“Les’s Hvac Problem” August 24, 2012 Story 9

It’s my Summer of 2011 and I’m sitting on the beach staring down at my iphone wishing I had some free time from the St. Louis  bureaucracy I’m waiting to hear back from, curious if they’ll ever call me back about my financial bond the City of St. Louis is requiring me to obtain in order to do business in their city.

Although my project is less than $25,000 and contracted with a private citizen, the city official explained to me, this so-called financial bond is to ensure I don’t take the citizens of St. Louis for a ride. Your guess is as good as mine how a $100 bond with State Farm, the city employee recommended state farm because they don’t run a credit check, along with a $350 government fee,  is

going to protect the citizens of St. Louis from my company taking a St. Louis citizen’s money and running,  but welcome to my business world.

I’ve just wrapped up a conversation with Mommy Gah about how frustrated I am with my Home Elevator business and how much I would love to sell it and how I’d like to exclusively design and restore historic houses for the rest of my life. I explained to her how I feel such a sense of accomplishment when the visions in my head actually become reality and how much I think I can revolutionize the way an older house is restored and preserved, yet make it live very modern.

I spent a lot of time talking to Mommy Gah about the one size fits all mentality of my ever increasing, highly concentrated “United States of Consumption” and how it just seems like I could make money by thinking outside the Home Depot and Lowes design box .

I told Mommy Gah how frustrating it is to be an observational learner verses an institutional learner.  I explained how most businesses have become more and more concentrated and conjoined like twin monsters eating everything in sight and the more original a person’s thought or the smaller the business plan,  the less and less the original thought is financially rewarded in today’s current marketplace.

I told Mommy Gah how it seems like my everyday pledge of allegiance to the “Show me the Money States of America” is becoming exhausting.  I told

Mommy Gah it feels like my business world is just all about the dollar and when I sell someone a home elevator it’s not refilling my tank of ambition like it use to and I explained how much I love remodeling and restoring older homes but with the collapse of the real estate market in 2008 that business prospect has become less and less likely for me.

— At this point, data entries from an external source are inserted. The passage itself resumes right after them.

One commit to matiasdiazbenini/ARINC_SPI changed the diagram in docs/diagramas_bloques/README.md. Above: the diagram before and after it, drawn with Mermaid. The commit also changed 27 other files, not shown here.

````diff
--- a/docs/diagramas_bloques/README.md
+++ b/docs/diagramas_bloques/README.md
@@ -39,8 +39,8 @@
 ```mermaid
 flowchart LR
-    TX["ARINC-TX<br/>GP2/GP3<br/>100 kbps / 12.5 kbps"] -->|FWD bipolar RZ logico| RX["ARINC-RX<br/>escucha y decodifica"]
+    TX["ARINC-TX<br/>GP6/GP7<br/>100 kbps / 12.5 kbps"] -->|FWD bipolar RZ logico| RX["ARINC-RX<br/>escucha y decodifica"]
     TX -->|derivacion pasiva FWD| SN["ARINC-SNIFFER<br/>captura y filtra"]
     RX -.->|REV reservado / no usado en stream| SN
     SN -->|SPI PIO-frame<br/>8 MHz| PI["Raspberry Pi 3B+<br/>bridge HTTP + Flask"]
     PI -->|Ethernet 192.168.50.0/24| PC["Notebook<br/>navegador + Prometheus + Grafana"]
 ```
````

As Im sipping my third Corona, staring at my nephew and my brother playing in the Atlantic Ocean’s tremors, my iPhone rings and it’s my friend and real estate client, Les Hegwood. I decide to watch Les’s call fly by me because Im expecting my elevator client from St. Louis to call any minute.

Sure enough, two minutes after Les’s voicemail signal pops up on my iPhone, my St. Louis client calls.

A few hours later I listen to Les’s message as my family and I are going to downtown St. Augustine for dinner.  

I learn Les is calling me to say hey and to talk about the historic St Elmo, 1912 bungalow I remodeled in 2009 that he and his wife Corrine bought from me in May of 2010.  Les tells me how the brand new HVAC system we had repaired when they bought my bungalow  is still giving him troubles and he tells me what a piece of shit Jeff my HVAC guy is and how he just wants to ask me a few questions.  

Les and Corrine moved up to Chattanooga from Mississippi in May of 2008 and rented my restored 1923 bungalow in Highland Park.  I remember that day in May  

like it was yesterday;

Corrine’s your typical Ole Miss blond  natural beauty; with an 04′ Auburn Tiger sense of humor; with a Jessica Lange sense of self and soul; and with a hint of prospecting to become a great southern mama, who smocks little small outfits with her own hands, who reads and sings bedtime stories and who will always ferociously protect her offspring.

Les is your typical Irish/Italian Mississippi southern boy; turned Asheville old soul hippy; always blazing the trail outdoorsman; turned wanna be southern writer; becoming a head Baseball Coach/English teacher at Signal Mtn High School;  just all around great guy; who never met a stranger; and yet, Les has a twinge of Tennessee William’s conflict.

I hit it off with them immediately.